When I first heard about Ultraviolet I wasn't sure it was the right book for me. I'm always wary of young adult novels that have anything to do with the mental health field. Rarely is the field presented in a realistic or responsible fashion (see The Unbecoming of Mara Dyer for a particularly bad example) so imagine my surprise when I had zero complaints about the way it was portrayed in this book. R.J. Anderson has clearly done her research regarding therapy, medication and daily life in an institution, which I really appreciated. It made the setting feel more realistic and kept me engaged in the story.
The strongest aspect of Ultraviolet was the characterization. Alison, the narrator, is strong, intelligent and relatable despite having synesthesia, a unique condition which causes her to associate words with tastes and colors. Although she's special, she doesn't come across as a Mary Sue. She has flaws, she makes mistakes and there are consequences to her gift. My favorite character was Tori, Alison's pretty blonde nemesis. I love her blunt personality, which made her distinctive. She isn't always nice, but she's still likable because of her strength and intelligence. She has depth. Alison's love interest is likable, and it's easy to see how she would fall for him, however, the age difference between them was an issue for me.
Although I enjoyed many of the side characters, I wish they had been fleshed out a bit more, particularly with regard to her father and brother.

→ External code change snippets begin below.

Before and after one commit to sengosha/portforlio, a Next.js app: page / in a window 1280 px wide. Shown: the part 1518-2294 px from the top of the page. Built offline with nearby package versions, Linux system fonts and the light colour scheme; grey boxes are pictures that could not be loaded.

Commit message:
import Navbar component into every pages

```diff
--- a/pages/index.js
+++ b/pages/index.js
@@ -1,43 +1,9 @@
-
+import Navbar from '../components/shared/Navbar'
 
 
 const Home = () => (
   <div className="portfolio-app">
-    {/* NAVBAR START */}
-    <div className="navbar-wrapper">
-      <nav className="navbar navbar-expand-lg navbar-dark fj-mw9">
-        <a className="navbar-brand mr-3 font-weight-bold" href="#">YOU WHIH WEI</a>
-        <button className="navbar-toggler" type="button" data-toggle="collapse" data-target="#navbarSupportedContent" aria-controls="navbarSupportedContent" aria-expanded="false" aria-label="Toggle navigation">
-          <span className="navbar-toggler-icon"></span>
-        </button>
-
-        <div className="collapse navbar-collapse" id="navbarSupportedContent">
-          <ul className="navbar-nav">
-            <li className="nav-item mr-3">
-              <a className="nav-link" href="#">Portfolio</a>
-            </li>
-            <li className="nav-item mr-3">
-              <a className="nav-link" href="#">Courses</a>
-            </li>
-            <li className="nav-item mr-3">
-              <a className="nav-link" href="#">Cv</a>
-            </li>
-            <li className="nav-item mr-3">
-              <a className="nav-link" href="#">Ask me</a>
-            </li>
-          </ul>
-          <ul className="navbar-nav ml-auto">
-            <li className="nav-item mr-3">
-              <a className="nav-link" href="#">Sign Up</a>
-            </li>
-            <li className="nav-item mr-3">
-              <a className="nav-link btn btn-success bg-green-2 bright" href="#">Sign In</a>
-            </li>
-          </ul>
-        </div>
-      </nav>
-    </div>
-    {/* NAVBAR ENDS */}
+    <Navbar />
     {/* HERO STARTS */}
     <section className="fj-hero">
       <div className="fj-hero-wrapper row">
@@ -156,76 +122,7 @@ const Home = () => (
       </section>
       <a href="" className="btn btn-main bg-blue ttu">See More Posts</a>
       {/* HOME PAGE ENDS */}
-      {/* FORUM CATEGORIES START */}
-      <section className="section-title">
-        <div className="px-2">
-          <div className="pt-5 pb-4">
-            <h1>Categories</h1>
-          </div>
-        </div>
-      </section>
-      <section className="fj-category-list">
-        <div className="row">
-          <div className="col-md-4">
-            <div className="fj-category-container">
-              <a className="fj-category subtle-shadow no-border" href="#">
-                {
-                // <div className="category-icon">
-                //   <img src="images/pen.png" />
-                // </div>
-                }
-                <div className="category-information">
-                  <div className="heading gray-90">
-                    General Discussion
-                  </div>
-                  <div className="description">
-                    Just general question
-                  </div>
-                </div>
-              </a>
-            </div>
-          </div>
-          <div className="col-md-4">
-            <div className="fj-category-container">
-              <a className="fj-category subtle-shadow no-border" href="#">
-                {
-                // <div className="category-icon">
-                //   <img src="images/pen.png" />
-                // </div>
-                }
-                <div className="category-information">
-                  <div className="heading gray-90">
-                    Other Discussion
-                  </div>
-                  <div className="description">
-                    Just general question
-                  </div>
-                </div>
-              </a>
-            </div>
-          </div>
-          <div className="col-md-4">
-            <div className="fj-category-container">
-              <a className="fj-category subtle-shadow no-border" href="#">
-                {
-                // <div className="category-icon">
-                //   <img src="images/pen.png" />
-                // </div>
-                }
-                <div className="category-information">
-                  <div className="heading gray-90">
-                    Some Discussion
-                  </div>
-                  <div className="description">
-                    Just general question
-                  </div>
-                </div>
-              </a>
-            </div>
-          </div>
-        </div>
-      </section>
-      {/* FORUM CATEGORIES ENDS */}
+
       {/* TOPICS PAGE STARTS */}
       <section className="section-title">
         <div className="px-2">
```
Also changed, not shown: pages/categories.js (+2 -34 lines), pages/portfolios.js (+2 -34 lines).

I also wasn't sure of Cherie or Micheline's purpose in the overall story, and the reader is left with a lot of questions about Sanjay (perhaps they'll be addressed in a sequel). The resolution to several character arcs also happened a little too quickly such as Alison's mother's abrupt change in feelings towards Alison, and the progress of the other patients in the mental institutions, which happens off the page and is summed up at the end.
Given my limited experience with science fiction novels, I thought the plot was unique. I was able to predict the twist, which occurs about seventy five percent into the novel, but I wasn't completely sure I was right until it happened, and I didn't guess the details. My only complaint is that some of the science fiction aspects were a little hokey at times, but I still enjoyed the story despite this.
I also really loved Anderson's writing, which is another surprise since I'm usually iffy about poetic prose when used in the first person, but it works here because of Alison's synesthesia. Her condition made it believable that she would think in such a lyrical and metaphoric way. The descriptions are simply beautiful, and they give the reader insight into the way Alison's mind works.
I'm really glad that I read Ultraviolet and I'll definitely be reading the sequel, which is told from Tori's perspective.